Entrepreneurial Intentions among Engineering Students: Applying a Theory of Planned Behavior Perspective
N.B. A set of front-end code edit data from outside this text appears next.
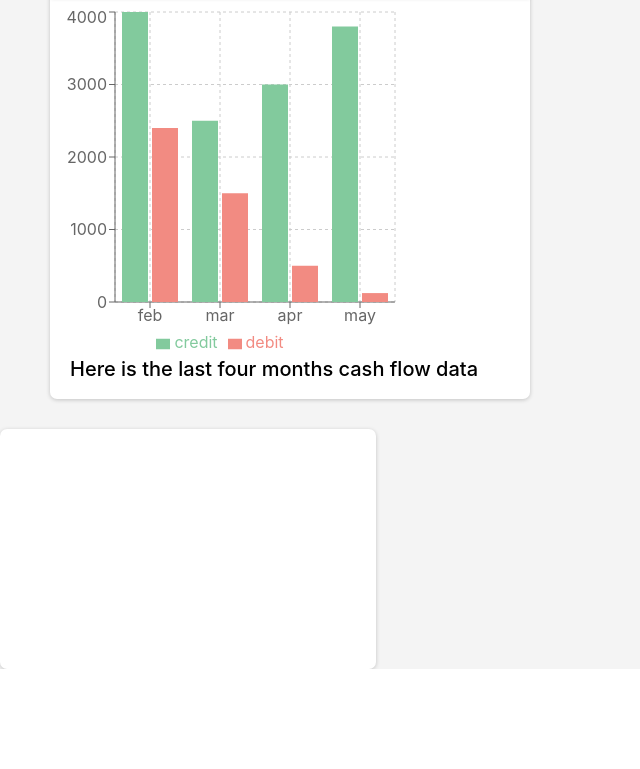
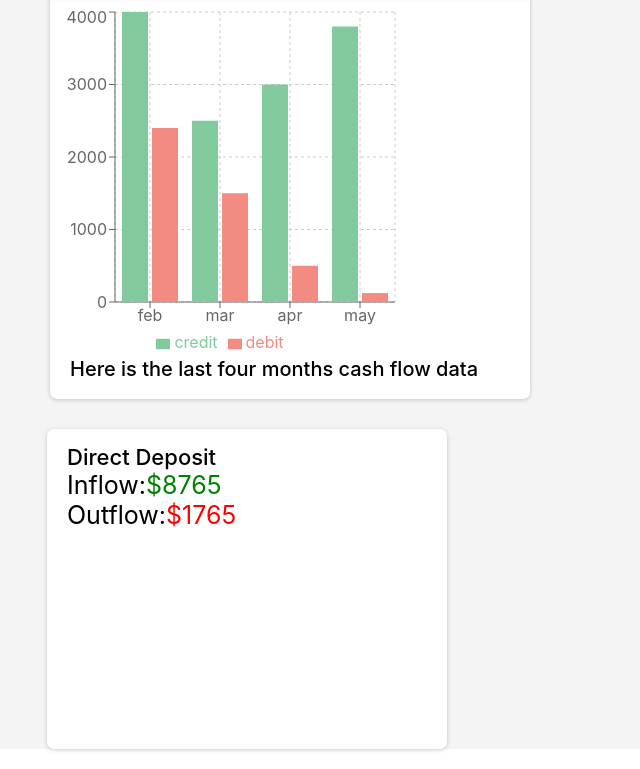
Before and after one commit to gauthamkv07/cap-one, a React (Create React App) app: page / in a window 1280 px wide. Shown: the part 775-1544 px from the top of the page, without its empty margins (0-640 px from the left). Before the commit the page ends 1444 px from the top, so only its background shows below. Built offline with nearby package versions, Linux system fonts and the light colour scheme; a web font is replaced by a local one.

Commit message:
added direct deposit

```diff
--- a/src/components/future-expense-card/future-expense-card.jsx
+++ b/src/components/future-expense-card/future-expense-card.jsx
@@ -3,7 +3,9 @@ import "./future-expense-card.scss";
 
 const FutureExpenseCard = () => {
     return <div className="future-expense-card">
-
+        <div className="future-score-card-title">Direct Deposit</div>
+        <div className="flow">Inflow:  <div className="in-flow">$8765</div></div>
+        <div className="flow">Outflow:<div className="out-flow">$1765</div></div>
     </div>
 }
 
--- a/src/components/future-expense-card/future-expense-card.scss
+++ b/src/components/future-expense-card/future-expense-card.scss
@@ -1,8 +1,38 @@
 .future-expense-card {
-    height: 30vh;
-    width: 47vh;
+    height: 40vh;
+    width: 50vh;
     border-radius: 7px;
     background: #fff;
     box-shadow: 0 1px 4px rgba(0, 0, 0, .2);
     box-sizing: border-box;
+    margin-left: 47px;
+    margin-top: 20px;
+    margin-bottom: 20px;
+    display: flex;
+    flex-direction: column;
+
+    .future-score-card-title {
+        display: flex;
+        flex-direction: row;
+        margin-left: 20px;
+        margin-top: 15px;
+        font-weight: 500;
+        font-size: 22px;
+    }
+
+    .flow {
+        font-size: 25px;
+        font-weight: 400;
+        display: flex;
+        margin-left: 20px;
+        flex-direction: row;
+
+        .in-flow{
+            color: green;
+        }
+
+        .out-flow {
+            color: red;
+        }
+    }
 }
```
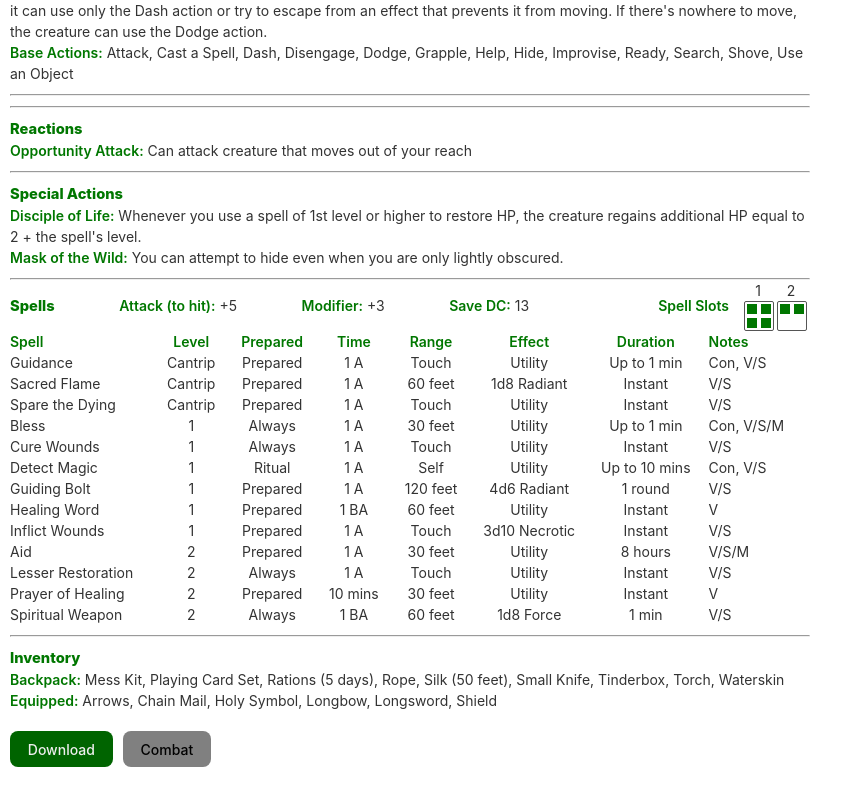
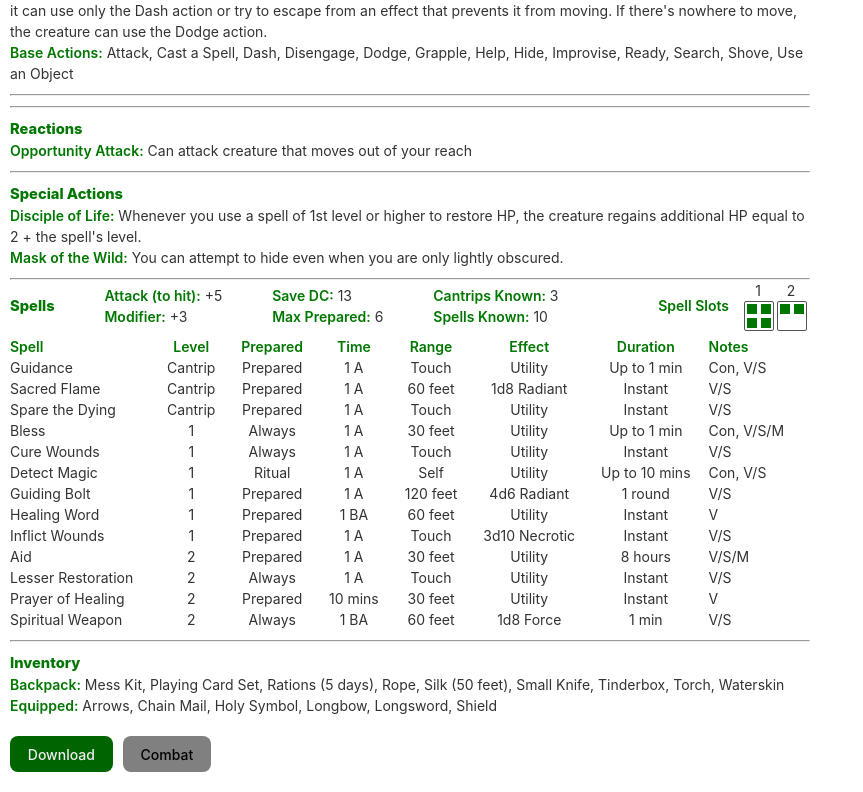
Before and after one commit to PaulGilchrist/dnd-char-sheet, a React (Vite) app: page / in a window 1280 px wide. Shown: the part 784-1576 px from the top of the page, without its empty margins (0-863 px from the left). Built offline with nearby package versions, Linux system fonts and the light colour scheme.

Commit message:
spellAbilities

```diff
--- a/src/components/char-sheet/sub-components/char-spells.css
+++ b/src/components/char-sheet/sub-components/char-spells.css
@@ -2,7 +2,7 @@
     align-items: center;
     display: grid;
     grid-template-columns: auto auto auto auto auto;
-    margin-bottom: 0px;
+    margin-bottom: 5px;
     margin-top: -10px;
 }
 .spell-popup-parent {
--- a/src/components/char-sheet/sub-components/char-spells.jsx
+++ b/src/components/char-sheet/sub-components/char-spells.jsx
@@ -8,7 +8,7 @@ import CharSpellSlots from './char-spell-slots'
 function CharSpells({ allSpells, playerStats }) {
     const [popupHtml, setPopupHtml] = React.useState(null);
     const spellAbilities = rules.getSpellAbilities(allSpells, playerStats);
-
+    const alwaysPreparedCount = spellAbilities.spells.filter(spell => spell.prepared === 'Always').length;
     const showPopup = (spell) => {
         if(spell.desc) {
             let html = `<b>${spell.name}</b><br/><br/>${spell.desc}<br/>`;
@@ -18,7 +18,6 @@ function CharSpells({ allSpells, playerStats }) {
             setPopupHtml(html);
         }
     }
-
     return (
         <div>
             {(spellAbilities && spellAbilities.spells.length > 0) && <div className="spell-popup-parent">
@@ -26,9 +25,18 @@ function CharSpells({ allSpells, playerStats }) {
                 <hr />
                 <div className='spell-abilities'>
                     <div className="sectionHeader">Spells</div>
-                    <div><b>Attack (to hit):</b> +{spellAbilities.toHit}</div>
-                    <div><b>Modifier:</b> +{spellAbilities.modifier}</div>
-                    <div><b>Save DC:</b> {spellAbilities.saveDc}</div>
+                    <div>
+                        <b>Attack (to hit):</b> +{spellAbilities.toHit}<br/>
+                        <b>Modifier:</b> +{spellAbilities.modifier}
+                    </div>
+                    <div>
+                        <b>Save DC:</b> {spellAbilities.saveDc}<br/>
+                        {spellAbilities.maxPreparedSpells && <span><b>Max Prepared:</b> {spellAbilities.maxPreparedSpells}</span>}
+                    </div>
+                    <div>
+                        {spellAbilities.cantrips_known && <span><b>Cantrips Known:</b> {spellAbilities.cantrips_known}<br/></span>}
+                        {spellAbilities.spells_known && <span><b>Spells Known:</b> {spellAbilities.spells_known + alwaysPreparedCount}</span>}
+                    </div>
                     <CharSpellSlots playerStats={playerStats}></CharSpellSlots>
                 </div>
                 <div className='spells'>
```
This research employs the Theory of Planned Behavior in an attempt to identify the factors that exert an influence on the entrepreneurial intentions of undergraduate students. The authors hope to contribute to understanding the process of entrepreneurial intentions in engineering students in the context of a developing country, taking as an example engineering students in the city of Medellín. Descriptive field and cross-sectional research was conducted using a quantitative methodological design. Data was collected using a self-administered questionnaire. The sample was made up of 636 undergraduate engineering students. Following validation, statistical Somers’ D was used to evaluate the associations between the constructs found in the Theory of Planned Behavior. It proved possible to corroborate the influence of attitudes, perceived behavioral control, current behavioral control and entrepreneurial behavior on the intention of engineering students to create a business in the future. The authors propose that current behavioral control is the most influential factor on entrepreneurial intention in engineering students. Consequently, university entrepreneurial education initiatives and efforts to motivate entrepreneurship need to be accompanied by programs that help students identify business opportunities and financial mechanisms that will allow fledgling entrepreneurs to feel confident in their personal capacities (attitudes) and their ability to access financial support to help them create businesses.